She took a deep sigh, and rubbed the side of her face, puffing furiously. "I've been instructed to take the two of you into custody," she muttered, sounding drained.

Beetlejuice began to cackle. He snatched Lydia's hand, and with a balletic swirl, the two of them were gone.

In a nursing home in Illinois, an ancient man bobbed in his rocking chair, hardly noticing when someone sat on him – and then through him. He was a ghost, and had been for a long time. Unfortunately, he had died senile enough that he still didn't know it.

But now something had changed. He looked up, startled. Things were becoming clearer. His mind was regaining its former nimbleness. He stood up out of his rocking chair, stretching and groaning, and realized with a start that he was dead.

By now he resembled his own self as he looked at thirty years old, a vast improvement. Not seeing what was keeping him at the nursing home, he wandered out, wondering how he was supposed to get to the hereafter.

His former life was coming back to him bit by bit, and most of it was enough to make him wonder what the point was to life. Had it really ended so badly? What had been the point?

He wandered around aimlessly, occasionally bumping into other ghosts, who all seemed unreasonably anxious or outraged about something.

"Eddie!" someone shrieked desperately.

Eddie pulled up short. Could that someone be shouting for him?
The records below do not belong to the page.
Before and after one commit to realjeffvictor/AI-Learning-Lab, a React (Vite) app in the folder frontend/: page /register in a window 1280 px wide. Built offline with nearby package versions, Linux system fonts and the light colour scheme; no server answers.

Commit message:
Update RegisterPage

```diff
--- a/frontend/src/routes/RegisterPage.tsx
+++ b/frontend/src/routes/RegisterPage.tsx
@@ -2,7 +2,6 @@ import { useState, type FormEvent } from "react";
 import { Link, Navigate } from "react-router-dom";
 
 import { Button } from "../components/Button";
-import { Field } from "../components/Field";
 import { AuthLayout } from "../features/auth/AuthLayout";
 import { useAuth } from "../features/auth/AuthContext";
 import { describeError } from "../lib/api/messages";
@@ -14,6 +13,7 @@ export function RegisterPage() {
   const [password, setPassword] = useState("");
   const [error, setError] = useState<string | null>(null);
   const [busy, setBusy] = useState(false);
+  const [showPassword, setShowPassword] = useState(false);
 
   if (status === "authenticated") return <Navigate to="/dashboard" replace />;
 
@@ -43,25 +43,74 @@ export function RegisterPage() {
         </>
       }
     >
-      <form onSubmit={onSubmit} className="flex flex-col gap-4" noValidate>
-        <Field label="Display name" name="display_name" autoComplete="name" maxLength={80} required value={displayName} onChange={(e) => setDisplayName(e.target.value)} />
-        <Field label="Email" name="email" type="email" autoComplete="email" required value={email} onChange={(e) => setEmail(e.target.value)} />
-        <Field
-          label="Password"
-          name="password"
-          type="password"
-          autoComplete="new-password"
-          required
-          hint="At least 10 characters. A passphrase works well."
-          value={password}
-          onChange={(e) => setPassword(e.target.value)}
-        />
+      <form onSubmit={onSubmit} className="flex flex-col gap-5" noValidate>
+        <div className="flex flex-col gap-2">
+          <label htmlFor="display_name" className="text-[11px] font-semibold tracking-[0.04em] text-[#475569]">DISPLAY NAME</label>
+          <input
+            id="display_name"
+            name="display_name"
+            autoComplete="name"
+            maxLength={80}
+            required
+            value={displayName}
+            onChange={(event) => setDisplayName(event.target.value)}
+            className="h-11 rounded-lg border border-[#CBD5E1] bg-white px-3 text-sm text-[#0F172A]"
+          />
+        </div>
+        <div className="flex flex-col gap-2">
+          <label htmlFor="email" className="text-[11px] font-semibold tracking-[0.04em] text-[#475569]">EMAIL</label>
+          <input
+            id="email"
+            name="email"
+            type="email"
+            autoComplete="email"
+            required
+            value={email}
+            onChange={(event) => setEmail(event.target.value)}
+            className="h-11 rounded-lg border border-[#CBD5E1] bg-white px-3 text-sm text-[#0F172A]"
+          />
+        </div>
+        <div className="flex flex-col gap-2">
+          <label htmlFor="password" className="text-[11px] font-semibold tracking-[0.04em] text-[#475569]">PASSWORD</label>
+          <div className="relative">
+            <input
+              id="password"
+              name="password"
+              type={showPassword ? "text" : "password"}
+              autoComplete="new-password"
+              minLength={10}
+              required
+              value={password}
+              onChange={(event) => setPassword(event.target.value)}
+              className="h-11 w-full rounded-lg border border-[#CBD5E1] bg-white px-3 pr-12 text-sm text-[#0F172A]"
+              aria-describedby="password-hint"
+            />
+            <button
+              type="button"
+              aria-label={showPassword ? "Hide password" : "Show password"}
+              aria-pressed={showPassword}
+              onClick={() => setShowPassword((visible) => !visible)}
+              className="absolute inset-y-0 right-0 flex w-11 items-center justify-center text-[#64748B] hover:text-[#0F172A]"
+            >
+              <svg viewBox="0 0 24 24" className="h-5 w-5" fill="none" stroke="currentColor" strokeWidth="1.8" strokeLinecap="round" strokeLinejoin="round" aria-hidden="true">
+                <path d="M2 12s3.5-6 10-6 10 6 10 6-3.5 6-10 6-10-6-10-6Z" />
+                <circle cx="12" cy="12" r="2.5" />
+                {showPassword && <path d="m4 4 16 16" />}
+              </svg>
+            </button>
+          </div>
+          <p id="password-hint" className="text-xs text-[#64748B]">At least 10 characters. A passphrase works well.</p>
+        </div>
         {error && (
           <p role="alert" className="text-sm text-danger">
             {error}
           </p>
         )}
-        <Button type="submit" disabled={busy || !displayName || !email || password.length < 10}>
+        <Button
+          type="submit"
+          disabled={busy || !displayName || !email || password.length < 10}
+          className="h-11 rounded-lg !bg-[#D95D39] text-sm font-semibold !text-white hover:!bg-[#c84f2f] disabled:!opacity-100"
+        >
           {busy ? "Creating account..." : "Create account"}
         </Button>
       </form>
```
Who had he met in his entire life who would be shouting like that just for him? Nobody. Not even Fantasy, not even Sarah. Maybe his mother. But she was dead.

But then again, so was he. Was there any chance at all?
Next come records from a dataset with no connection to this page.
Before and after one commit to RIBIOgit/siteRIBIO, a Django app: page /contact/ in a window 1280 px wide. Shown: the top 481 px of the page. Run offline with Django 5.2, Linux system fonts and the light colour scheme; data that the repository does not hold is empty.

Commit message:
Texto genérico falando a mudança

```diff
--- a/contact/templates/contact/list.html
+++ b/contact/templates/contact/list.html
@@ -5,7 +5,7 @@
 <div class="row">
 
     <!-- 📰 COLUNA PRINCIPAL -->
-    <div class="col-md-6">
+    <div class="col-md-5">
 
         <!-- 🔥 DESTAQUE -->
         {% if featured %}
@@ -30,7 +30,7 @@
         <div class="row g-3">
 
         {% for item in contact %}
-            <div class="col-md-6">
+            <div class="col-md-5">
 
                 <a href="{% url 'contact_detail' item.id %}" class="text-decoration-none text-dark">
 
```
He whipped around. Yes, it was! She was swooping out of the sky, landing in front of him, just as he remembered her, black hair, deep eyes, and a motherly, comforting hug.

"Hi mom," he said shyly, hugging her gently by the shoulders.

And Lydia was happy, surrounded by her two favorite men. How did she feel about Beetlejuice? Well, that could wait until later. She owed him a lot. And she had her son back! Her son, whom she had despaired of ever seeing again!

With the virtual destruction of the afterworld, there were only two options left, two paths to go. Either the dead and the living coexisted peacefully, or they did not. The dead could not remain hidden for much longer. Already, the existence of an afterlife had been revealed in some areas, and time would tell everywhere else.

Either way, Betelgeuse and Lydia Carmichael (née Deetz) would make history. Only time would tell if they would be the heroes, or the scapegoats

That's all! I don't think I'm writing a sequel, I had to kick myself pretty hard just to get this out. If anybody is interested in taking it up for me, go ahead and give me a call.